A pastor or church planter in a small town who wants to make a long-lasting impact on the community will need a strategy to develop good leaders. What should you be looking for?
Leaders Who Are Reliable
Paul tells Timothy in 2 Timothy 2:1-2 to, “Entrust to faithful men who will be able to teach others also.” You can’t “entrust” things to people without knowing you can trust them! And this is not something you can learn in an interview.
Finding out if people are reliable takes time. You have to invest in them and watch to see what they do with what they’ve been given. Jesus said that those who are given more are those who have been “found faithful.” Don’t skip this simply because you really want them or need them. These are people, God’s people, who are being led, and He wants reliable people leading them.
Leaders Who Love Your Small Town
If you bring leaders in from the outside without vetting them for your context, you are playing a dangerous game. A love for your small town is imperative for everyone who is a leader on your team. Snarky comments and cynicism that come from someone who feels ‘stuck’ in your small town will cause long-lasting damage to the ministry you are trying to build. If they don’t love your small town, don’t give them a platform from which to trumpet their poor attitude.
Leaders Who Love Your Church
Leaders who don’t share your vision for the church you are leading can be very harmful. However, many pastors and church planters I meet don’t have a clearly defined philosophy of ministry or a process of making sure potential leaders agree with it. If you are only looking for doctrinal alignment, things will get ugly fast. There are plenty of great people that agree with me on doctrine, but would be horrible leaders in the church because we don’t share the same philosophy of ministry.
Perhaps the first step for you is figuring out what is distinctive about you church. Maybe you have that already and now need to work potential leaders through those. Whatever you do, don’t settle for someone who only aligns with you theologically. You need people who get what you’re trying to build and HOW you’re trying to build it.
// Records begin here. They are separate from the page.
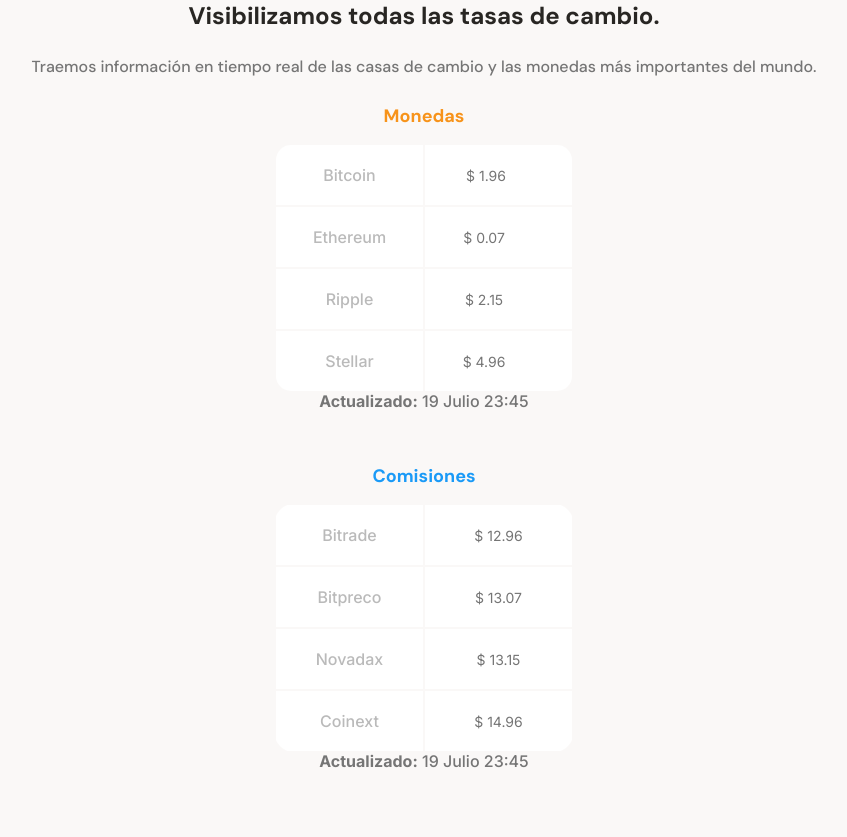
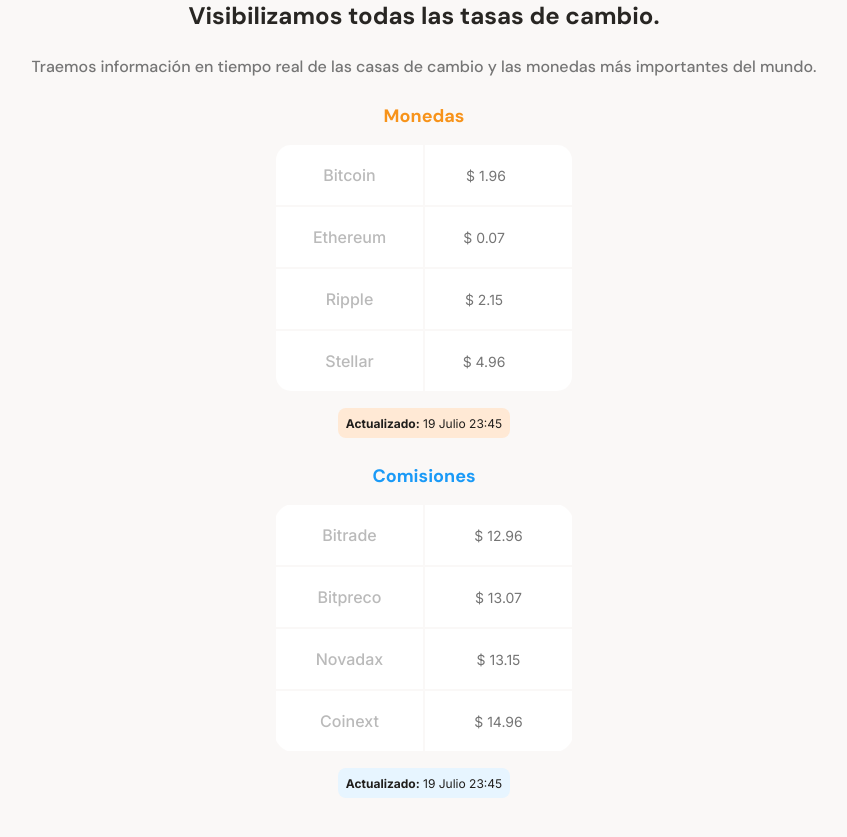
Before and after one commit to Karajoteka/Batatabit, a plain HTML site: page index.html in a window 1280 px wide. Shown: the part 661-1498 px from the top of the page, without its empty margins (216-1063 px from the left). Drawn offline with Linux system fonts and the light colour scheme.

Commit message:
Estilizado el párrafo de actualización de los datos, en las dos tablas. Esta sección quedaría terminada, a falta de añadirle la interacción para pasar de una tabla a otra con JS y el pequeño botón

```diff
--- a/index.html
+++ b/index.html
@@ -81,11 +81,10 @@
               </tr>
             </table>
           </div>
-          <div class="currency-table--date">
+          <div class="commission-table--date">
             <p><b>Actualizado:</b> 19 Julio 23:45</p>
           </div>
         </div>
-        <!-- <div>Segunda tabla - Reto</div> -->
       </section>
     </section>
     <section></section>
--- a/styles.css
+++ b/styles.css
@@ -216,3 +216,20 @@
   background-position: center;
   background-repeat: no-repeat;
 }
+.currency-table--date, .commission-table--date {
+  width: max-content;
+  height: 30px;
+  margin: 15px auto 0;
+  padding: 8px;
+  background-color: var(--soft-orange);
+  border-radius: 8px;
+}
+.commission-table--date {
+  background-color: var(--soft-blue);
+}
+.currency-table--date p, .commission-table--date p {
+  font-size: 1.2rem;
+  font-weight: 400;
+  line-height: 1.5rem;
+  color: var(--warm-black);
+}
```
Leaders Who Are Teachable
One of the biggest challenges I’ve faced as a church planter and pastor in a small town is trying to work with people who have had previous ministry experience. It occurred to me that these people would have been vital in church plants. Why are they so often difficult now? I think it is because of our relatively new fixation on the gospel and mission.
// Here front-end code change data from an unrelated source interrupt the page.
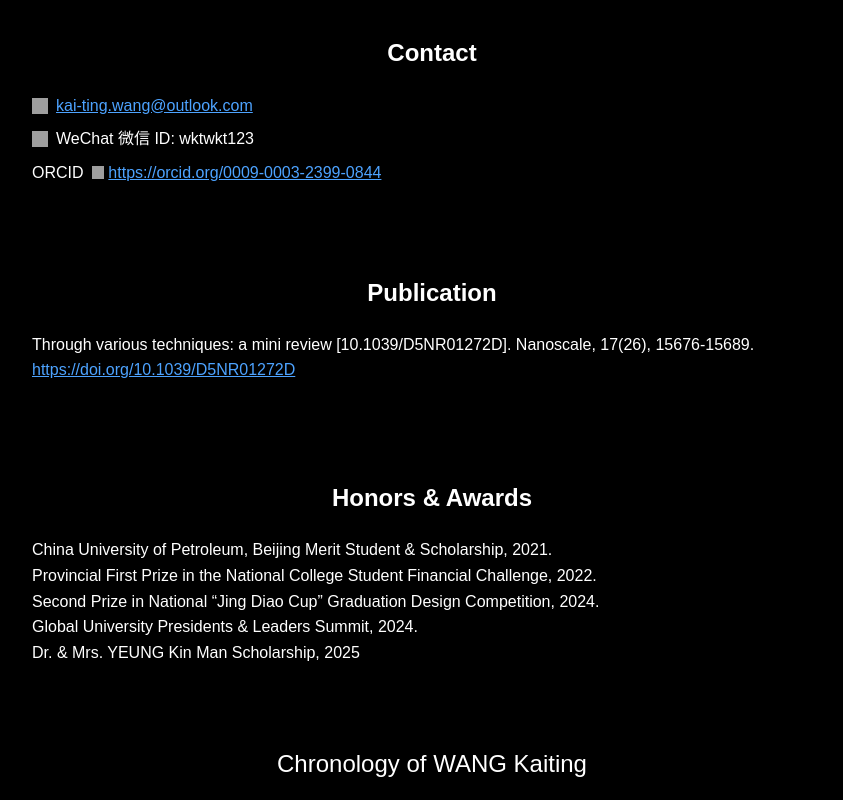
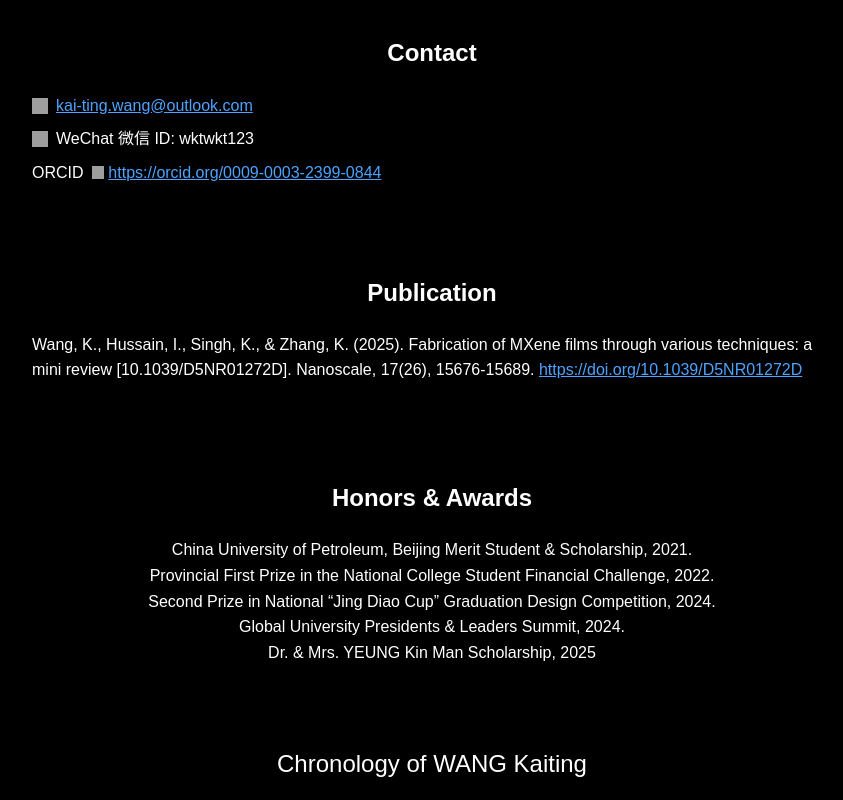
Before and after one commit to kaitingwang1002/kaitingwang1002.github.io, a plain HTML site: page index.html in a window 1280 px wide. Shown: the part 782-1582 px from the top of the page, without its empty margins (208-1051 px from the left). Drawn offline with Linux system fonts and the light colour scheme; grey boxes are pictures that could not be loaded.

Commit message:
Update index.html

```diff
--- a/index.html
+++ b/index.html
@@ -113,17 +113,19 @@
 
   <section>
     <h2>Publication</h2>
-    <p>Through various techniques: a mini review [10.1039/D5NR01272D]. Nanoscale, 17(26), 15676-15689.
+    <p>Wang, K., Hussain, I., Singh, K., & Zhang, K. (2025). Fabrication of MXene films through various techniques: a mini review [10.1039/D5NR01272D]. Nanoscale, 17(26), 15676-15689.
     <a href="https://doi.org/10.1039/D5NR01272D" target="_blank" rel="noopener noreferrer">https://doi.org/10.1039/D5NR01272D</a></p>
   </section>
 
   <section>
     <h2>Honors & Awards</h2>
-    <p>China University of Petroleum, Beijing Merit Student & Scholarship, 2021.<br>
-    Provincial First Prize in the National College Student Financial Challenge, 2022.<br>
-    Second Prize in National “Jing Diao Cup” Graduation Design Competition, 2024.<br>
-    Global University Presidents & Leaders Summit, 2024.<br>
-    Dr. & Mrs. YEUNG Kin Man Scholarship, 2025</p>
+  <p style="text-align:center;">
+      China University of Petroleum, Beijing Merit Student & Scholarship, 2021.<br>
+      Provincial First Prize in the National College Student Financial Challenge, 2022.<br>
+      Second Prize in National “Jing Diao Cup” Graduation Design Competition, 2024.<br>
+      Global University Presidents & Leaders Summit, 2024.<br>
+      Dr. & Mrs. YEUNG Kin Man Scholarship, 2025
+    </p>
   </section>
 
   <section>
```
Leaders from previous churches in small towns more than likely have never experienced a centrality on those two key elements of modern church planting. If they are unwilling to be taught how to lead, preach, and disciple with things like mission or gospel at the forefront of their methods, they will prove unhelpful in the end. Take heart, however. More often than not, I am seeing that you can “teach old dogs new tricks.”
Leaders Who Are Willing To Get Their Hands Dirty
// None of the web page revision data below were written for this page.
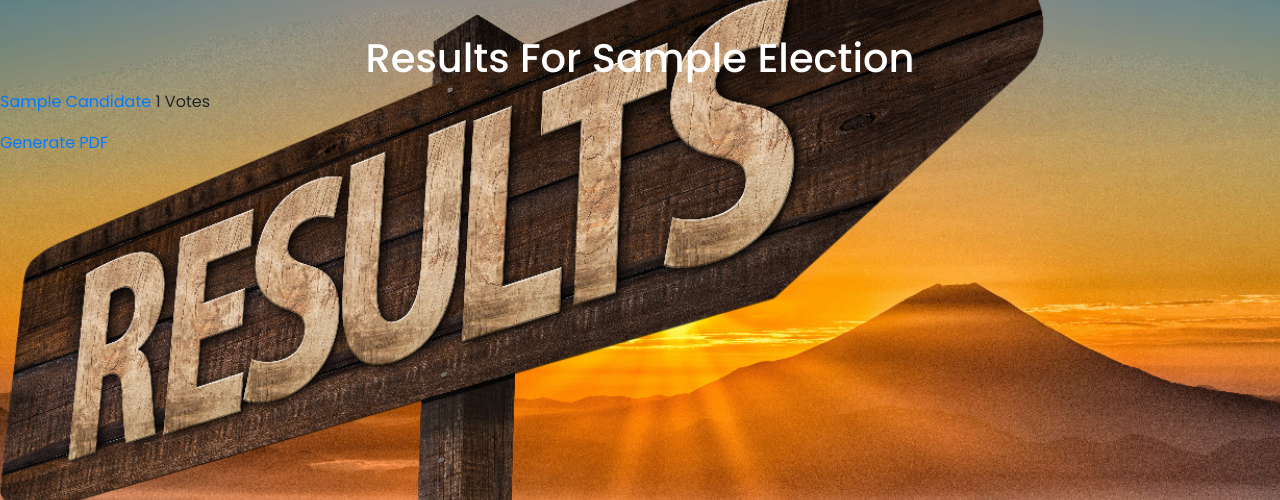
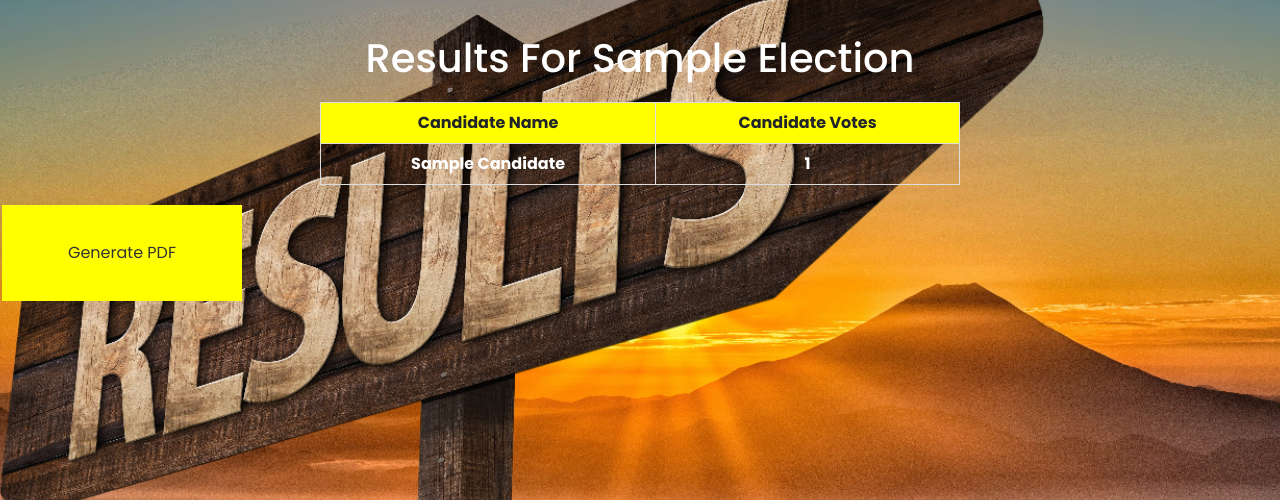
Before and after one commit to adrianapps/votingsystem, a Django app: page /election/1/result in a window 1280 px wide. Shown: the part 136-636 px from the top of the page. Run offline with Django 5.2, Linux system fonts and the light colour scheme; a user stored in the database is signed in; tables that the repository leaves empty hold one stand-in row (values such as "Sample post"); some libraries are stand-ins or nearby versions.

Commit message:
check if button is centered

```diff
--- a/election/templates/election/election_result.html
+++ b/election/templates/election/election_result.html
@@ -6,12 +6,21 @@
 
     <h1>Results for {{ election.title }}</h1>
 
+    {% if candidates %}
+    <table>
+        <tr>
+            <th>Candidate name</th>
+            <th>Candidate votes</th>
+        </tr>
+        {% for candidate in candidates %}
+        <tr>
+            <td>{{ candidate.name }}</td>
+            <td> {{ candidate.vote_count }}</td>
+        </tr>
+        {% endfor %}
+    </table>
+    <button class="button"><a href="{% url 'election:generate-pdf' election.pk %}" class="button">Generate PDF</a></button>
 
-    {% if candidates %}
-        {% for candidate in candidates %}
-            <p><a href="{{ candidate.get_absolute_url }}">{{ candidate.name }}</a> {{ candidate.vote_count }} votes</p>
-        {% endfor %}
-        <a href="{% url 'election:generate-pdf' election.pk %}">Generate PDF</a>
     {% else %}
         <p>No candidates available for this election.</p>
 
--- a/static/css/election_result.css
+++ b/static/css/election_result.css
@@ -25,3 +25,48 @@ h1{
     margin-top: 170px;
     color: white;
 }
+
+table {
+    width: 50%;
+    border-collapse: collapse;
+    margin: 20px auto;
+
+}
+th, td {
+    border: 1px solid #ddd;
+    padding: 8px;
+    text-align: center;
+    justify-content: center;
+    align-items: center;
+}
+th {
+    background-color: yellow;
+    justify-content: center;
+    align-items: center;
+}
+
+td{
+    color: #fff;
+    font-weight: bold;
+}
+
+.button{
+    background-color: yellow;
+    border: none;
+    color: #333;
+    padding: 16px 32px;
+    text-align: center;
+    text-decoration: none;
+    display: flex;
+    font-size: 16px;
+    margin: 4px 2px;
+    transition-duration: 0.4s;
+    cursor: pointer;
+    justify-content: center;
+    align-items: center;
+}
+
+.button:hover{
+    background-color: yellow;
+    color: #333;
+}
```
Many churches in small towns cater to letting leaders do what they feel led to do, which is often a spiritualized way of saying, “What they want to do.” However, leaders who only want to do what they want to do are selfish and should be avoided until they grow up. If we learn anything from watching Jesus washing His disciples’ feet, we see that in gospel ministry, things are not beneath us.